(Extracted data entries)
_ _ _ _ _

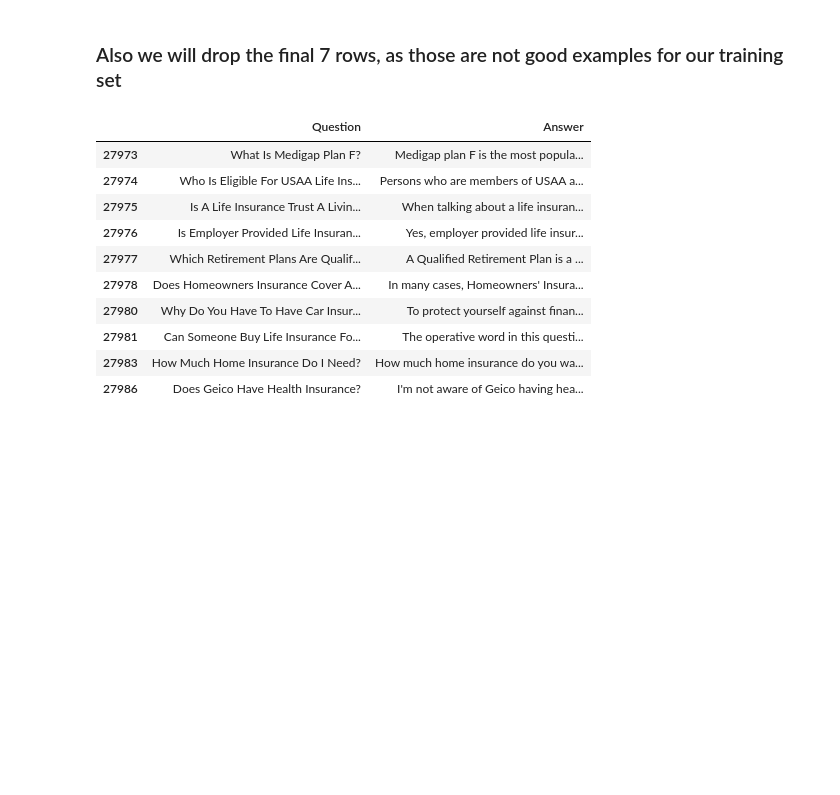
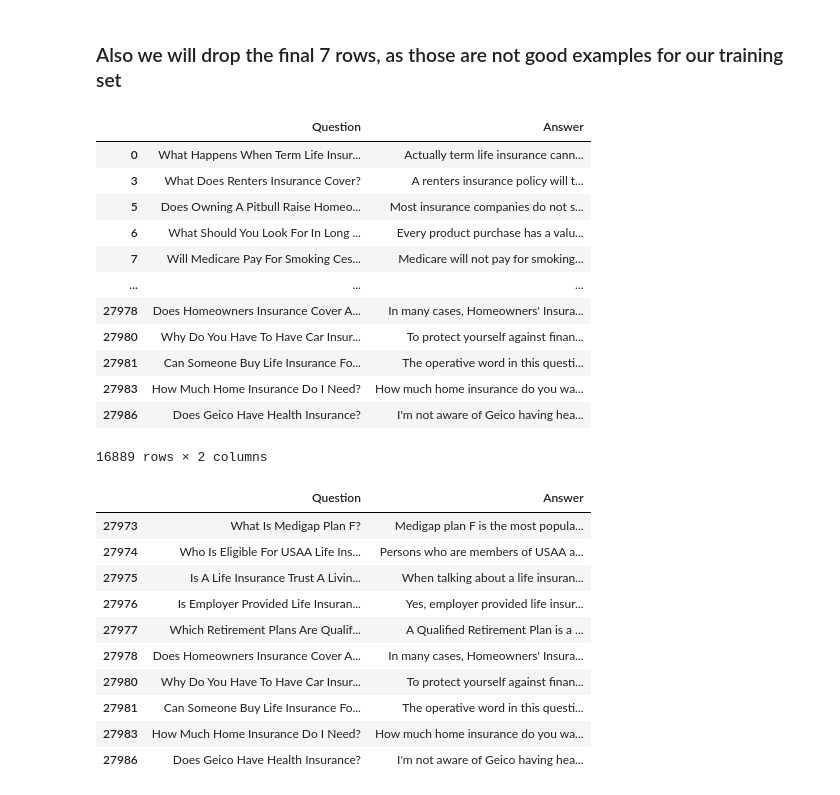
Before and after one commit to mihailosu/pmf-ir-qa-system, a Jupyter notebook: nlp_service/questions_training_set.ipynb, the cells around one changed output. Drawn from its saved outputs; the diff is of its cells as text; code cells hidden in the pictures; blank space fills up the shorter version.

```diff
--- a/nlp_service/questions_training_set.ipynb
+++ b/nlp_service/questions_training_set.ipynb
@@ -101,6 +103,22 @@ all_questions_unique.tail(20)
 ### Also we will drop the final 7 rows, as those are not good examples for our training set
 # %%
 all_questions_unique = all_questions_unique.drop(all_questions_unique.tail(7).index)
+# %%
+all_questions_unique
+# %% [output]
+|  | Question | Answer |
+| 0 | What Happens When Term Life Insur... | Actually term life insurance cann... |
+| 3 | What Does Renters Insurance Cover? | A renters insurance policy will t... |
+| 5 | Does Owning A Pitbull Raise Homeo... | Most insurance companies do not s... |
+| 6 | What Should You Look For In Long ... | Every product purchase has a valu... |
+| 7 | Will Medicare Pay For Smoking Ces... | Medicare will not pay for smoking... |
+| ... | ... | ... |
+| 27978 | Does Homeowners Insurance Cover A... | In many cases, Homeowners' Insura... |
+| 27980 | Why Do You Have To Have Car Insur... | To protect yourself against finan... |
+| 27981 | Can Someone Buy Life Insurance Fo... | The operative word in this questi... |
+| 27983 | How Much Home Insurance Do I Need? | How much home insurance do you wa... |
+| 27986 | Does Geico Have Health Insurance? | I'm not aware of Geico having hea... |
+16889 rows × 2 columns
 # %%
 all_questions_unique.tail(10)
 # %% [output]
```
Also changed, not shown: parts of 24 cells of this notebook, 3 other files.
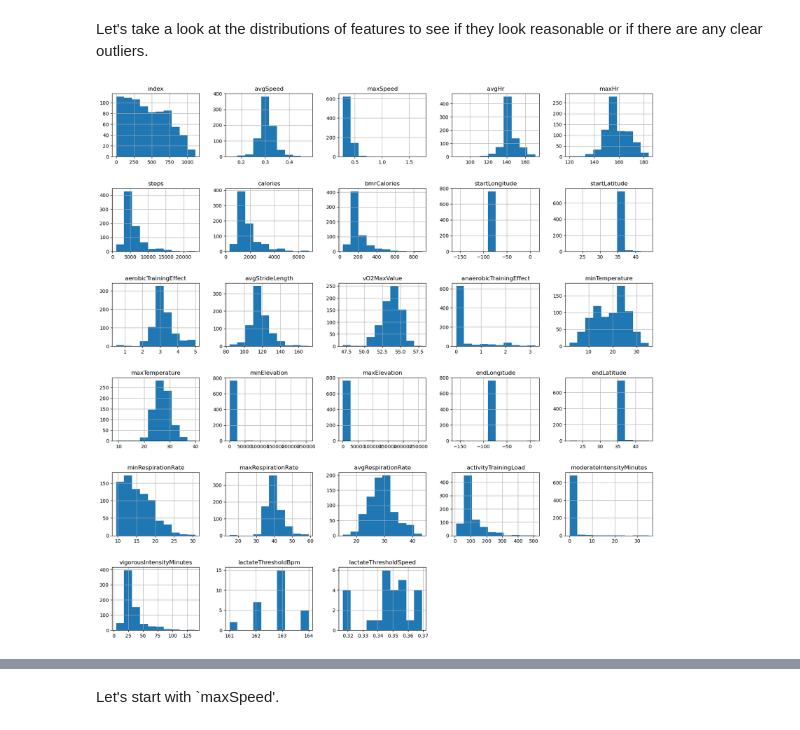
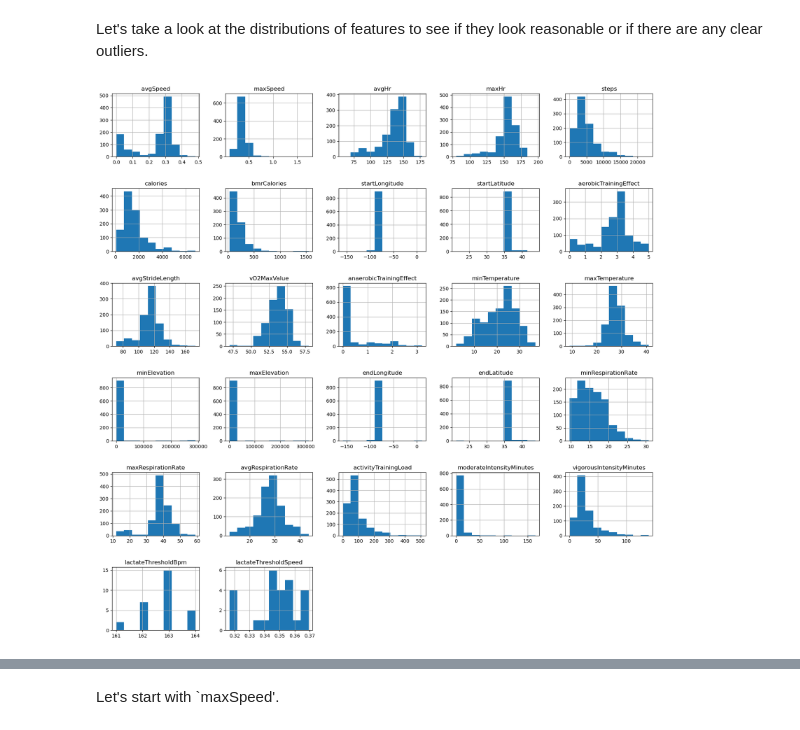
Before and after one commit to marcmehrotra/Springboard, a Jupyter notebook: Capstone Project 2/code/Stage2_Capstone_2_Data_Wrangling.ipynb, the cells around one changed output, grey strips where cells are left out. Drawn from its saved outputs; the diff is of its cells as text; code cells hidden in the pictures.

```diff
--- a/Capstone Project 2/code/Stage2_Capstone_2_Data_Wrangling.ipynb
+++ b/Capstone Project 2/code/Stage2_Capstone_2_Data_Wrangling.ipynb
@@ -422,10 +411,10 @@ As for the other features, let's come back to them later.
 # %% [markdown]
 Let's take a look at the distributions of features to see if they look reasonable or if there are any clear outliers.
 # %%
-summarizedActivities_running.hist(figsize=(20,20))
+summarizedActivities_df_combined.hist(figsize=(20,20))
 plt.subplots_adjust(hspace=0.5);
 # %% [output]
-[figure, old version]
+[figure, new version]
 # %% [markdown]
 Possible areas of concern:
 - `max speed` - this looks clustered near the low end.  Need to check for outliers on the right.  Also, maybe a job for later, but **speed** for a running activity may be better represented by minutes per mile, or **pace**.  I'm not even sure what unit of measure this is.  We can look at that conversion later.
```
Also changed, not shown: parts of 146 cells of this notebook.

_ _ _ _ _

| Required action |
Give all entries again verbatim, without any images.

| Written solution |
Before and after one commit to mihailosu/pmf-ir-qa-system, a Jupyter notebook: nlp_service/questions_training_set.ipynb, the cells around one changed output. Drawn from its saved outputs; the diff is of its cells as text; code cells hidden in the pictures; blank space fills up the shorter version.

```diff
--- a/nlp_service/questions_training_set.ipynb
+++ b/nlp_service/questions_training_set.ipynb
@@ -101,6 +103,22 @@ all_questions_unique.tail(20)
 ### Also we will drop the final 7 rows, as those are not good examples for our training set
 # %%
 all_questions_unique = all_questions_unique.drop(all_questions_unique.tail(7).index)
+# %%
+all_questions_unique
+# %% [output]
+|  | Question | Answer |
+| 0 | What Happens When Term Life Insur... | Actually term life insurance cann... |
+| 3 | What Does Renters Insurance Cover? | A renters insurance policy will t... |
+| 5 | Does Owning A Pitbull Raise Homeo... | Most insurance companies do not s... |
+| 6 | What Should You Look For In Long ... | Every product purchase has a valu... |
+| 7 | Will Medicare Pay For Smoking Ces... | Medicare will not pay for smoking... |
+| ... | ... | ... |
+| 27978 | Does Homeowners Insurance Cover A... | In many cases, Homeowners' Insura... |
+| 27980 | Why Do You Have To Have Car Insur... | To protect yourself against finan... |
+| 27981 | Can Someone Buy Life Insurance Fo... | The operative word in this questi... |
+| 27983 | How Much Home Insurance Do I Need? | How much home insurance do you wa... |
+| 27986 | Does Geico Have Health Insurance? | I'm not aware of Geico having hea... |
+16889 rows × 2 columns
 # %%
 all_questions_unique.tail(10)
 # %% [output]
```
Also changed, not shown: parts of 24 cells of this notebook, 3 other files.
Before and after one commit to marcmehrotra/Springboard, a Jupyter notebook: Capstone Project 2/code/Stage2_Capstone_2_Data_Wrangling.ipynb, the cells around one changed output, grey strips where cells are left out. Drawn from its saved outputs; the diff is of its cells as text; code cells hidden in the pictures.

```diff
--- a/Capstone Project 2/code/Stage2_Capstone_2_Data_Wrangling.ipynb
+++ b/Capstone Project 2/code/Stage2_Capstone_2_Data_Wrangling.ipynb
@@ -422,10 +411,10 @@ As for the other features, let's come back to them later.
 # %% [markdown]
 Let's take a look at the distributions of features to see if they look reasonable or if there are any clear outliers.
 # %%
-summarizedActivities_running.hist(figsize=(20,20))
+summarizedActivities_df_combined.hist(figsize=(20,20))
 plt.subplots_adjust(hspace=0.5);
 # %% [output]
-[figure, old version]
+[figure, new version]
 # %% [markdown]
 Possible areas of concern:
 - `max speed` - this looks clustered near the low end.  Need to check for outliers on the right.  Also, maybe a job for later, but **speed** for a running activity may be better represented by minutes per mile, or **pace**.  I'm not even sure what unit of measure this is.  We can look at that conversion later.
```
Also changed, not shown: parts of 146 cells of this notebook.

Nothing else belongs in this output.